- Given records
***

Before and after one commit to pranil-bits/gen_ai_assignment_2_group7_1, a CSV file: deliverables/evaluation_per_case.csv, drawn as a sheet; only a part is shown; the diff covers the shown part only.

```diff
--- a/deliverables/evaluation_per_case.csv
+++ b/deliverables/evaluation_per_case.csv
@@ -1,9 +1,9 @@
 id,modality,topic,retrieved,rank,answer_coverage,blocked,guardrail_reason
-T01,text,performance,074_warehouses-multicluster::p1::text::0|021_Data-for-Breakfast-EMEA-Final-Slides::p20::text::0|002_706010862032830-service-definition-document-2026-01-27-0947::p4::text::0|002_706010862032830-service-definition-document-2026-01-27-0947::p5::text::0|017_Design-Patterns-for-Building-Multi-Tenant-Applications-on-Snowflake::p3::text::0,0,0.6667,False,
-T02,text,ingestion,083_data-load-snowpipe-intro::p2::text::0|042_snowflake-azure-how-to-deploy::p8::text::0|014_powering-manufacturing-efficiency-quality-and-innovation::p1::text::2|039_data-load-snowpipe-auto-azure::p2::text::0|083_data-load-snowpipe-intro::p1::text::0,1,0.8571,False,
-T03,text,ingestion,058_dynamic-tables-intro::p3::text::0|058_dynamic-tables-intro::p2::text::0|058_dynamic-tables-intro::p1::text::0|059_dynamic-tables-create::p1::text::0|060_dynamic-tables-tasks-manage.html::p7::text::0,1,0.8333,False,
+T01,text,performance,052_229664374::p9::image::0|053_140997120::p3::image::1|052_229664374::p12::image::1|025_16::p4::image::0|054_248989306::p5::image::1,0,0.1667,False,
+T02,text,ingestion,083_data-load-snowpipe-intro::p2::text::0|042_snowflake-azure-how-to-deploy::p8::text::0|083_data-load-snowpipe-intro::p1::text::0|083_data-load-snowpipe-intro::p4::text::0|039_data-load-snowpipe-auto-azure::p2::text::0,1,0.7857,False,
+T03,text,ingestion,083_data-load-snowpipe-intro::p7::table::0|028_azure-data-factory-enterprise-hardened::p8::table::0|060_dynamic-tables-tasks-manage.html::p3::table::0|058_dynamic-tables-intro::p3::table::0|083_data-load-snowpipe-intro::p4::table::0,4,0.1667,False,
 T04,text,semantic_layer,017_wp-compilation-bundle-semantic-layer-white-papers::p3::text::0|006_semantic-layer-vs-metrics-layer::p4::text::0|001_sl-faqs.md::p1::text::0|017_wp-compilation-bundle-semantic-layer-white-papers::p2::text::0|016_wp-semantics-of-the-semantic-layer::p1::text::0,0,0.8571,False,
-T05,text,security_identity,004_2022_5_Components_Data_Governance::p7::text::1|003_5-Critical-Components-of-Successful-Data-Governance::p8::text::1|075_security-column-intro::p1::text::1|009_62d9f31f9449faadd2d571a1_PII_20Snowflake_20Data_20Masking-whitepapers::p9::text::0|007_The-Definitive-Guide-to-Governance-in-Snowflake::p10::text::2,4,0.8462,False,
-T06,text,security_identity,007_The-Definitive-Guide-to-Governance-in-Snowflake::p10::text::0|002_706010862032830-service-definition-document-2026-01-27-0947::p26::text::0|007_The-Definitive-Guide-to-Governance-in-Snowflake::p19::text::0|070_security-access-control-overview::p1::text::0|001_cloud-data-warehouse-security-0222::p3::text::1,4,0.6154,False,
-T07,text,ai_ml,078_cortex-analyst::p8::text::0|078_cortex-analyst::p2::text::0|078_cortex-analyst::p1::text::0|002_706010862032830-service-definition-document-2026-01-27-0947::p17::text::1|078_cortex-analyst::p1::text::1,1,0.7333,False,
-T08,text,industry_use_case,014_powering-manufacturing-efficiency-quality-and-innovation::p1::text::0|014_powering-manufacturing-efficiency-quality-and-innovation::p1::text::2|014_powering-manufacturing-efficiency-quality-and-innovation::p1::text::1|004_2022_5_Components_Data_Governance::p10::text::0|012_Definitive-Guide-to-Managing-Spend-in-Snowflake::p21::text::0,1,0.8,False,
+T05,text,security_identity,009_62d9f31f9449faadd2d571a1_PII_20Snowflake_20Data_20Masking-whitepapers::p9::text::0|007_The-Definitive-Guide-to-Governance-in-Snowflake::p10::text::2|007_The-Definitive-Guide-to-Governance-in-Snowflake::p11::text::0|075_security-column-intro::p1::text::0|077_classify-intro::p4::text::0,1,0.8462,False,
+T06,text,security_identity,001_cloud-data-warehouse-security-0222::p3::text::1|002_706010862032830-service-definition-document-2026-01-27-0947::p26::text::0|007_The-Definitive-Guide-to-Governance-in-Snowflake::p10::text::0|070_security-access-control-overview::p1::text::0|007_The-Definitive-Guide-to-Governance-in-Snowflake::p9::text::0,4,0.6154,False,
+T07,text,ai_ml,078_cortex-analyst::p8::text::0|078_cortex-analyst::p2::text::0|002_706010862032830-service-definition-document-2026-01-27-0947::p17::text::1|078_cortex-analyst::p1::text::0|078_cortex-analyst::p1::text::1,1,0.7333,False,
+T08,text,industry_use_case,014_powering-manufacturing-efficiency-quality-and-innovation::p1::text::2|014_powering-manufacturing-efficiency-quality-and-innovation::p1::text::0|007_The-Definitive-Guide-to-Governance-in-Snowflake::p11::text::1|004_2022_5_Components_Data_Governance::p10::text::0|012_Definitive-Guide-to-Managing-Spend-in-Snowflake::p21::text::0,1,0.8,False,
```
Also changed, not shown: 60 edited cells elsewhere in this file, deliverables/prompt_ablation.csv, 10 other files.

***

- What the task requires
Search the entries for the word "deliverables" and gather every line where it appears.

- Output
Before and after one commit to pranil-bits/gen_ai_assignment_2_group7_1, a CSV file: deliverables/evaluation_per_case.csv, drawn as a sheet; only a part is shown; the diff covers the shown part only.
--- a/deliverables/evaluation_per_case.csv
+++ b/deliverables/evaluation_per_case.csv
Also changed, not shown: 60 edited cells elsewhere in this file, deliverables/prompt_ablation.csv, 10 other files.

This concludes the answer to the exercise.